Launching next month
It’s been more than a year since Nintendo announced Animal Crossing would be making its way to smartphones. In that time the company has been mum on details, leaving fans to wonder just what type of game it would be. The big challenge for Nintendo and its mobile ventures has been crafting something that is tailor-made for a smartphone, captures the essence of the series, is able to stand on its own, and gets people excited about the company’s next console offering. After seeing the game in action, I have very little doubt Animal Crossing: Pocket Camp will do just that and more.
Embracing the tiny home lifestyle, Pocket Camp has shrunk our living space from a whole house to just a little camper.
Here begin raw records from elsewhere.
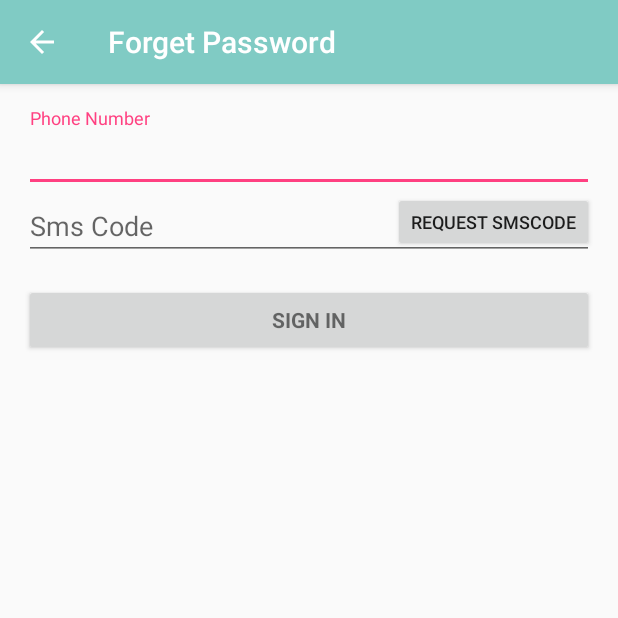
After one commit to Nicholas-Suo/ContactsCloud, an Android app: the ForgetPasswordActivity screen opened directly, with no data from a screen before it, on a phone screen of 412 x 824 dp, the top half of it. The commit adds this screen. Run offline under Robolectric (Android 15) with nearby library versions, the phone set to English and light mode, and no system bars; libraries missing offline, so code that uses them is left out: cn.bmob.v3.

Commit message:
add the forgetpassword activity and so on..

```diff
--- a/app/src/main/AndroidManifest.xml
+++ b/app/src/main/AndroidManifest.xml
@@ -52,6 +52,12 @@
             android:name=".RegisterActivity"
             android:label="@string/register"
             ></activity>
+        <activity
+            android:name=".ForgetPasswordActivity"
+            android:label="@string/forget_password_title"
+            ></activity>
+
+
     </application>
 
 </manifest>
--- /dev/null
+++ b/app/src/main/java/tech/xiaosuo/com/contactscloud/ForgetPasswordActivity.java
@@ -0,0 +1,205 @@
+package tech.xiaosuo.com.contactscloud;
+
+import android.animation.Animator;
+import android.animation.AnimatorListenerAdapter;
+import android.annotation.TargetApi;
+import android.app.AlertDialog;
+import android.app.ProgressDialog;
+import android.content.Context;
+import android.content.DialogInterface;
+import android.content.Intent;
+import android.content.pm.PackageManager;
+import android.graphics.Color;
+import android.support.annotation.NonNull;
+import android.support.v7.app.ActionBar;
+import android.support.v7.app.AppCompatActivity;
+import android.app.LoaderManager.LoaderCallbacks;
+
+import android.content.CursorLoader;
+import android.content.Loader;
+import android.database.Cursor;
+import android.net.Uri;
+import android.os.AsyncTask;
+
+import android.os.Build;
+import android.os.Bundle;
+import android.provider.ContactsContract;
+import android.text.SpannableString;
+import android.text.Spanned;
+import android.text.TextUtils;
+import android.text.method.LinkMovementMethod;
+import android.text.style.ClickableSpan;
+import android.text.style.ForegroundColorSpan;
+import android.text.style.UnderlineSpan;
+import android.util.Log;
+import android.view.KeyEvent;
+import android.view.View;
+import android.view.View.OnClickListener;
+import android.view.inputmethod.EditorInfo;
+import android.widget.ArrayAdapter;
+import android.widget.Button;
+import android.widget.EditText;
+import android.widget.TextView;
+
+import java.util.ArrayList;
+import java.util.List;
+
+import cn.bmob.v3.BmobQuery;
+import cn.bmob.v3.BmobUser;
+import cn.bmob.v3.exception.BmobException;
+import cn.bmob.v3.listener.FindListener;
+import cn.bmob.v3.listener.LogInListener;
+import tech.xiaosuo.com.contactscloud.bmob.BmobInterface;
+import tech.xiaosuo.com.contactscloud.bmob.UserInfo;
+
+import static android.Manifest.permission.READ_CONTACTS;
+
+/**
+ * A login screen that offers login via email/password.
+ */
+public class ForgetPasswordActivity extends BaseActivity implements View.OnClickListener { //implements LoaderCallbacks<Cursor>
+
+    private static final String TAG = "ForgetPasswordActivity";
+
+    // UI references.
+    private EditText phoneNumberView;
+    private EditText smsCodeVew;
+    private Button requesSmsCodeView;
+    private Context mContext;
+
+    @Override
+    protected void onCreate(Bundle savedInstanceState) {
+        super.onCreate(savedInstanceState);
+        setContentView(R.layout.activity_forget_password);
+        mContext = getApplicationContext();
+        ActionBar actionBar = getSupportActionBar();
+       // actionBar.setHomeButtonEnabled(true);
+        actionBar.setDisplayHomeAsUpEnabled(true);
+
+        phoneNumberView = (EditText) findViewById(R.id.phone_number);
+        smsCodeVew = (EditText) findViewById(R.id.forget_pwd_sms_code_view);
+        requesSmsCodeView = (Button) findViewById(R.id.request_forget_pwd_sms_code_button);
+        requesSmsCodeView.setOnClickListener(this);
+
+        Button mUserSignInButton = (Button) findViewById(R.id.forget_pwd_verify_button);
+        mUserSignInButton.setOnClickListener(new OnClickListener() {
+            @Override
+            public void onClick(View view) {
+                attemptVerify();
+            }
+        });
+    }
+
+    /**
+     * Attempts to sign in or register the account specified by the login form.
+     * If there are form errors (invalid email, missing fields, etc.), the
+     * errors are presented and no actual.
+     */
+    private void attemptVerify() {
+
+        // Reset errors.
+        phoneNumberView.setError(null);
+        smsCodeVew.setError(null);
+
+        // Store values at the time of the login attempt.
+        String phoneNumber = phoneNumberView.getText().toString();
+        String smsCode = smsCodeVew.getText().toString();
+
+        boolean cancel = false;
+        View focusView = null;
+
+        // Check for a valid password, if the user entered one.
+        if (TextUtils.isEmpty(smsCode) || smsCode.length() < 4) {
+            smsCodeVew.setError(getString(R.string.verify_code_invalid));
+            focusView = smsCodeVew;
+            cancel = true;
+        }
+
+        // Check for a valid phone number
+        if (TextUtils.isEmpty(phoneNumber)) {
+            phoneNumberView.setError(getString(R.string.error_field_required));
+            focusView = phoneNumberView;
+            cancel = true;
+        } else if (!Utils.isValidPhoneNumber(phoneNumber)) {
+            phoneNumberView.setError(getString(R.string.error_invalid_phonenumber));
+            focusView = phoneNumberView;
+            cancel = true;
+        }
+
+        if (cancel) {
+            // There was an error; don't attempt login and focus the first
+            // form field with an error.
+            focusView.requestFocus();
+        } else {
+            // perform the user login attempt.
+            BmobInterface.resetPassword(this,smsCode,"456789");
+        }
+    }
+
+
+    @Override
+    public void onClick(View v) {
+         int id = v.getId();
+         if(id == R.id.request_forget_pwd_sms_code_button){
+
+             // Check for a valid phone number
+             boolean cancel = false;
+             String phoneNumber = phoneNumberView.getText().toString();
+             if (TextUtils.isEmpty(phoneNumber)) {
+                 phoneNumberView.setError(getString(R.string.error_field_required));
+                 cancel = true;
+             } else if (!Utils.isValidPhoneNumber(phoneNumber)) {
+                 phoneNumberView.setError(getString(R.string.error_invalid_phonenumber));
+                 cancel = true;
+             }
+             if (cancel) {
+                 phoneNumberView.requestFocus();
+                 return;
+             }
+             smsCodeVew.requestFocus();
+             requestSmsCodeAgainTimer(requesSmsCodeView,Utils.ONE_MINUTE);
+          //   BmobInterface.sendSmsCodeRequest(ForgetPasswordActivity.this,phoneNumber);
+            // isRegisteredPhone(phoneNumber);
+         }
+    }
+
+    /**
+     * check the phone number whether is registered,
+     * if not,do not request sms code.
+     * if yes,request sms code.
+     * forgetpassword only using for registered user's phone number.
+     * @return
+     */
+    private void isRegisteredPhone(final String phoneNumber){
+        final boolean[] result ={false};
+        if(!Utils.isValidPhoneNumber(phoneNumber)){
+            Log.d(TAG," the phone number is invalid,return false");
+            return;
+        }
+        smsCodeVew.requestFocus();
+        BmobQuery<UserInfo> bmobQuery = new BmobQuery<>();
+        bmobQuery.addWhereEqualTo("mobilePhoneNumber",phoneNumber);
+        bmobQuery.findObjects(new FindListener<UserInfo>() {
+            @Override
+            public void done(List<UserInfo> list, BmobException e) {
+                if(e == null){
+                    if(list != null && list.size() > 0){
+                        Log.d(TAG,"the phonnumber: "+ phoneNumber +" is registerd.then request the sms code");
+                        BmobInterface.sendSmsCodeRequest(ForgetPasswordActivity.this,phoneNumber);
+                    }else{
+                        Log.d(TAG,"the phonnumber: "+ phoneNumber +" is not registerd.show error");
+                        showErrorCode(getString(R.string.phonenumber_no_registered));
+                    }
+                }else{
+                    Log.d(TAG," isRegisteredPhone check exception" +  e.getErrorCode() + " " + e.getMessage());
+                    showErrorCode(e.getErrorCode());
+                }
+            }
+        });
+    }
+
+    @Override
+    protected void onDestroy() {
+        super.onDestroy();
+    }
+}
--- a/app/src/main/java/tech/xiaosuo/com/contactscloud/bmob/BmobInterface.java
+++ b/app/src/main/java/tech/xiaosuo/com/contactscloud/bmob/BmobInterface.java
@@ -22,6 +22,8 @@ public  class BmobInterface {
     public static final int SMS_CODE_ERROR = 207;
     public static final int SMS_CODE_SEND_ERROR = 10010;
     public static final int SMS_CODE_SEND_FAIL_SERVER_NO_MSG_COUNT_ERROR = 10011;
+    public static final int NOT_FOUNT = 10007;
+
 
 /*    public static void setCallBackPresenter(CallBackPresenter callBackPresenter) {
         mCallBackPresenter = callBackPresenter;
@@ -71,10 +73,11 @@ public  class BmobInterface {
             Log.d(TAG,"reset password fail,params is null,return ");
             return ;
         }
-
+        context.showProgress(true,-1);
         BmobUser.resetPasswordBySMSCode(smsCode, newPassword, new UpdateListener() {
             @Override
             public void done(BmobException e) {
+                context.showProgress(false,-1);
                 if (e == null) {
                    // mTvInfo.append("重置成功");
                     Log.d(TAG,"reset password success ");
--- /dev/null
+++ b/app/src/main/res/layout/activity_forget_password.xml
@@ -0,0 +1,74 @@
+<?xml version="1.0" encoding="utf-8"?>
+<LinearLayout xmlns:android="http://schemas.android.com/apk/res/android"
+    xmlns:tools="http://schemas.android.com/tools"
+    android:layout_width="match_parent"
+    android:layout_height="match_parent"
+    android:gravity="center_horizontal"
+    android:orientation="vertical"
+    android:paddingBottom="@dimen/activity_vertical_margin"
+    android:paddingLeft="@dimen/activity_horizontal_margin"
+    android:paddingRight="@dimen/activity_horizontal_margin"
+    android:paddingTop="@dimen/activity_vertical_margin"
+    tools:context=".LoginActivity">
+
+    <ScrollView
+        android:id="@+id/forget_password_scroll"
+        android:layout_width="match_parent"
+        android:layout_height="match_parent">
+
+        <LinearLayout
+            android:id="@+id/forget_password_form"
+            android:layout_width="match_parent"
+            android:layout_height="wrap_content"
+            android:orientation="vertical">
+
+            <android.support.design.widget.TextInputLayout
+                android:layout_width="match_parent"
+                android:layout_height="wrap_content">
+
+                <EditText
+                    android:id="@+id/phone_number"
+                    android:layout_width="match_parent"
+                    android:layout_height="wrap_content"
+                    android:hint="@string/prompt_phone_number"
+                    android:inputType="phone"
+                    android:maxLines="1"
+                    android:singleLine="true" />
+
+            </android.support.design.widget.TextInputLayout>
+
+            <RelativeLayout
+                android:layout_width="match_parent"
+                android:layout_height="wrap_content">
+                <EditText
+                    android:id="@+id/forget_pwd_sms_code_view"
+                    android:layout_width="match_parent"
+                    android:layout_height="wrap_content"
+                    android:hint="@string/sms_code"
+                    android:inputType="number"
+                    android:maxLines="1"
+                    android:singleLine="true"
+                    android:layout_alignParentLeft="true"
+                    android:layout_toLeftOf="@+id/request_register_sms_code_button"
+                    />
+                <Button
+                    android:id="@+id/request_forget_pwd_sms_code_button"
+                    android:layout_width="wrap_content"
+                    android:layout_height="40dp"
+                    android:text="@string/request_sms_code"
+                    android:layout_alignParentRight="true"
+                    android:textSize="12dp"
+                    />
+            </RelativeLayout>
+            <Button
+                android:id="@+id/forget_pwd_verify_button"
+                style="?android:textAppearanceSmall"
+                android:layout_width="match_parent"
+                android:layout_height="wrap_content"
+                android:layout_marginTop="16dp"
+                android:text="@string/action_sign_in"
+                android:textStyle="bold" />
+
+        </LinearLayout>
+    </ScrollView>
+</LinearLayout>
--- a/app/src/main/res/values/strings.xml
+++ b/app/src/main/res/values/strings.xml
@@ -54,4 +54,9 @@
     <string name="sms_code">Sms Code</string>
     <string name="request_sms_code_agian">Request Again<xliff:g id="tiem_second"> %1$s</xliff:g>s</string>
     <string name="is_logining">Logining...</string>
+    <string name="verify">Verify</string>
+    <string name="wating">Wating...</string>
+    <string name="verify_code_invalid">Verify Code Invalid</string>
+    <string name="forget_password_title">Forget Password</string>
+    <string name="phonenumber_no_registered">The Phone number is not registered</string>
 </resources>
```
Also changed, not shown: app/src/main/java/tech/xiaosuo/com/contactscloud/BaseActivity.java (+142 -0 lines), app/src/main/java/tech/xiaosuo/com/contactscloud/LoginActivity.java (+6 -22 lines), app/src/main/java/tech/xiaosuo/com/contactscloud/RegisterActivity.java (+4 -28 lines), 1 other file.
It’s where our created character will live as we take control of a campsite we’ll need to decorate to attract new visitors. Judging from the Nintendo Direct, crafting will be the prime objective of the game. Collect the right materials to craft a piece of furniture — which will require you to wait a set amount of time — and a character may stop by. It looks as though the campsite is very customizable with furniture, decorations and larger amenities to fill the empty space.
Though small, we’ll be able to make the camper all our own. We can decorate the interior, exterior, and even add a loft for extra room. That camper will travel with our characters when they visit other locations in the game like Breezy Hollow, Sunburst Island, and Market Place.
As you meet and greet visitors you’ll build a relationship level with them. The higher it goes, the more likely it is they’ll come to your site. This is achieved through crafting, chatting and completing requests.
Other Animal Crossing staples are here too. Time will pass by using a real-world clock, there will be seasonal events with limited-time items, and we can find familiar shops set up in Market Place to peruse. Loans also return, this time courtesy of OK Motors where you can expand and upgrade your camper. Players will be able to visit one another by sharing player IDs and other players may randomly show up in your game from time to time.
Though it wasn’t explicitly said in the Direct, the official site confirms Pocket Camp is a Free-to-Play app. Bells return as the in-game currency but there are also Leaf Tickets that can be purchased with real money or earned through playing. These can be used to speed up crafting time or purchase specific crafting materials. There will also be ads on the screen letting you know about limited time deals. Annoying, but not a deal breaker. A consistent internet connection is also required.
What I like best of what was shown is the character interaction with the items we’ll create. A pool isn’t just there for looks. Characters will chill out next to it or float on the water, soaking up those summer rays. That, along with the super helpful fishing net, are just some of the additions I’d love to see make their way into the next proper entry in the series.
It’s not Animal Crossing for Switch, which people won’t stop asking for until it finally happens, but Animal Crossing: Pocket Camp absolutely looks like something that will devour my attention on my commute to and from work. Its longevity will depend on just how long those crafting wait times will be and if there will be activities we can do while waiting for them to complete. I need to see how it controls before I make my final judgment, but getting a delicious slice of the Animal Crossing formula on my phone should be enough to hold me over until that Switch game becomes a reality. If it is anything like Fire Emblem Heroes, Pocket Camp will only improve in the weeks and months following its release.
Preregistration for the app has begun. Animal Crossing: Pocket Camp will launch for iOS and Android in late November, unless you live in Australia or New Zealand where it is apparently already available. It will require iOS 9 and newer, or Android 4.2 and newer.